[STUDY MATERIAL]:
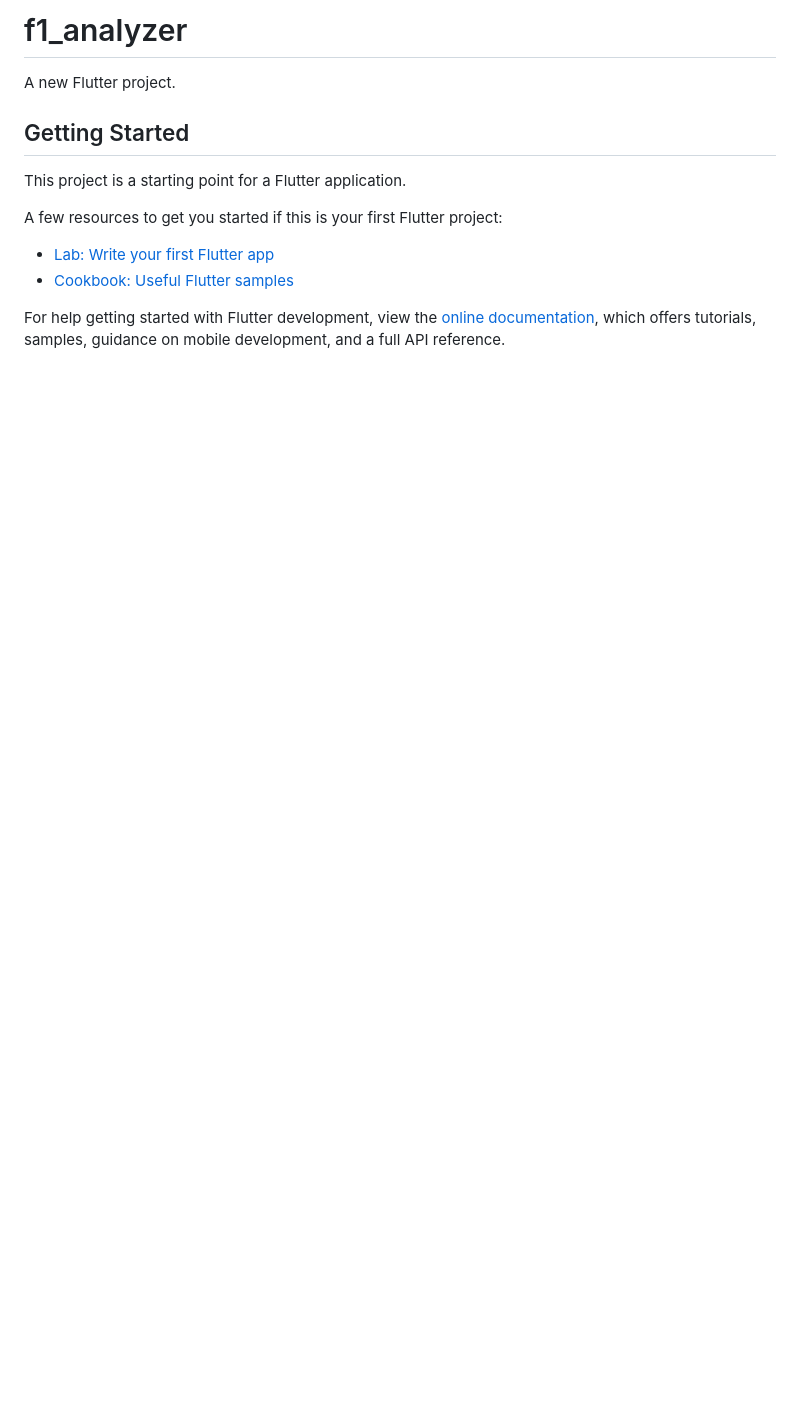
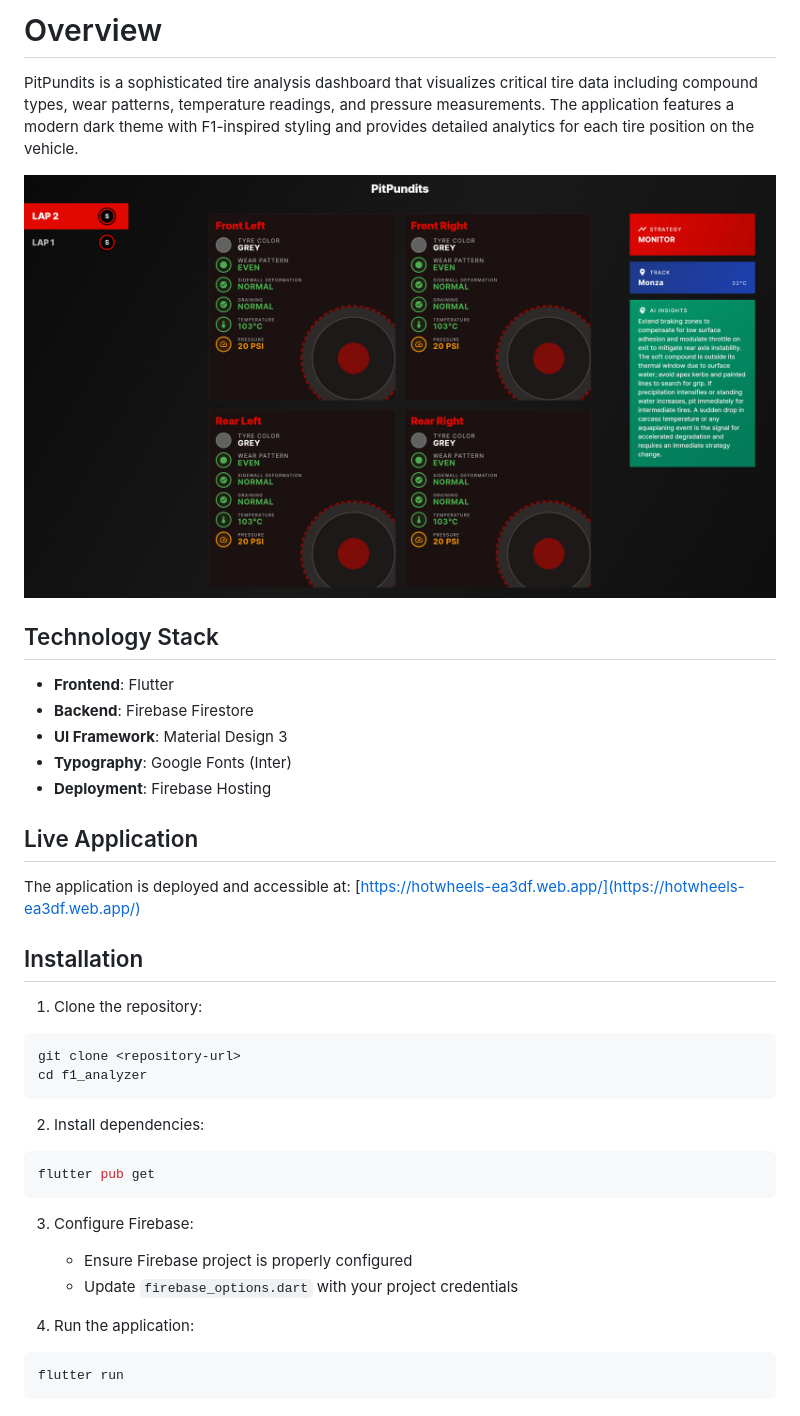
Before and after one commit to fidelisakilan/hotwheels-dashboard, a Markdown page: README.md, the part around the change. Rendered like a GitHub page; pictures changed too: assets/dashboard.png (added); blank space fills up the shorter version.

````diff
--- a/README.md
+++ b/README.md
@@ -1,16 +1,42 @@
-# f1_analyzer
+# Overview
 
-A new Flutter project.
+PitPundits is a sophisticated tire analysis dashboard that visualizes critical tire data including compound types, wear patterns, temperature readings, and pressure measurements. The application features a modern dark theme with F1-inspired styling and provides detailed analytics for each tire position on the vehicle.
 
-## Getting Started
+![PitPundits Dashboard](assets/dashboard.png)
 
-This project is a starting point for a Flutter application.
+## Technology Stack
 
-A few resources to get you started if this is your first Flutter project:
+- **Frontend**: Flutter
+- **Backend**: Firebase Firestore
+- **UI Framework**: Material Design 3
+- **Typography**: Google Fonts (Inter)
+- **Deployment**: Firebase Hosting
 
-- [Lab: Write your first Flutter app](https://docs.flutter.dev/get-started/codelab)
-- [Cookbook: Useful Flutter samples](https://docs.flutter.dev/cookbook)
+## Live Application
 
-For help getting started with Flutter development, view the
-[online documentation](https://docs.flutter.dev/), which offers tutorials,
-samples, guidance on mobile development, and a full API reference.
+The application is deployed and accessible at: [https://hotwheels-ea3df.web.app/](https://hotwheels-ea3df.web.app/)
+
+## Installation
+
+1. Clone the repository:
+
+```bash
+git clone <repository-url>
+cd f1_analyzer
+```
+
+2. Install dependencies:
+
+```bash
+flutter pub get
+```
+
+3. Configure Firebase:
+   - Ensure Firebase project is properly configured
+   - Update `firebase_options.dart` with your project credentials
+
+4. Run the application:
+
+```bash
+flutter run
+```
````
Also changed, not shown: 1 other file.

[WORK INSTRUCTION]: Where a line of the records above holds the word "with", count it; give the total as a single number and nothing else.

[TASK RESPONSE]: 3